(Before-and-after change records)
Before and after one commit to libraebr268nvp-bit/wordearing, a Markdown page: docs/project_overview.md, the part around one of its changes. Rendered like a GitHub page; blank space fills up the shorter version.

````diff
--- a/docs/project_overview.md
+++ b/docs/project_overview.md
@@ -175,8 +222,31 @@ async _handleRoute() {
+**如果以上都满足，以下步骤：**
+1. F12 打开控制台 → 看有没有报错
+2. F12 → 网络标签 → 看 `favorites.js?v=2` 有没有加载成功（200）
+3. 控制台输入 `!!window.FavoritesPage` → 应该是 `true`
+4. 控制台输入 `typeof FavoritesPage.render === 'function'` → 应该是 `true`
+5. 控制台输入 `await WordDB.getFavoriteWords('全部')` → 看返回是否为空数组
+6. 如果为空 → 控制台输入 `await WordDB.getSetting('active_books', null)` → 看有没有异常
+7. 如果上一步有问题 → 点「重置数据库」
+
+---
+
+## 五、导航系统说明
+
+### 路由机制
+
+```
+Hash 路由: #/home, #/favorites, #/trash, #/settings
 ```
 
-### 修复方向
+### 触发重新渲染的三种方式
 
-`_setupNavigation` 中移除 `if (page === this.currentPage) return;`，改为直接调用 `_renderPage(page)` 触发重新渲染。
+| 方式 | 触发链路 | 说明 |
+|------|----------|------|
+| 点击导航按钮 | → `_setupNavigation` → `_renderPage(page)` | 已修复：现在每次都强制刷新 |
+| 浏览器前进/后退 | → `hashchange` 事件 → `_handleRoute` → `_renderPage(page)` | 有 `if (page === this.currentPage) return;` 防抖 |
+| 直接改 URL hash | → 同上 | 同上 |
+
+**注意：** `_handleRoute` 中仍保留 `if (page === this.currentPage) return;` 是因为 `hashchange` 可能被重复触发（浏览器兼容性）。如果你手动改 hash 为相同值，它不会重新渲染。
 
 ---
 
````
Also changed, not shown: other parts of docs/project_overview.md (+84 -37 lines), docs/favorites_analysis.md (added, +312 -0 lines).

Assigned task: Examine the data above and state how many of its lines contain the word "docs", with no further remarks.

Output of the task: 4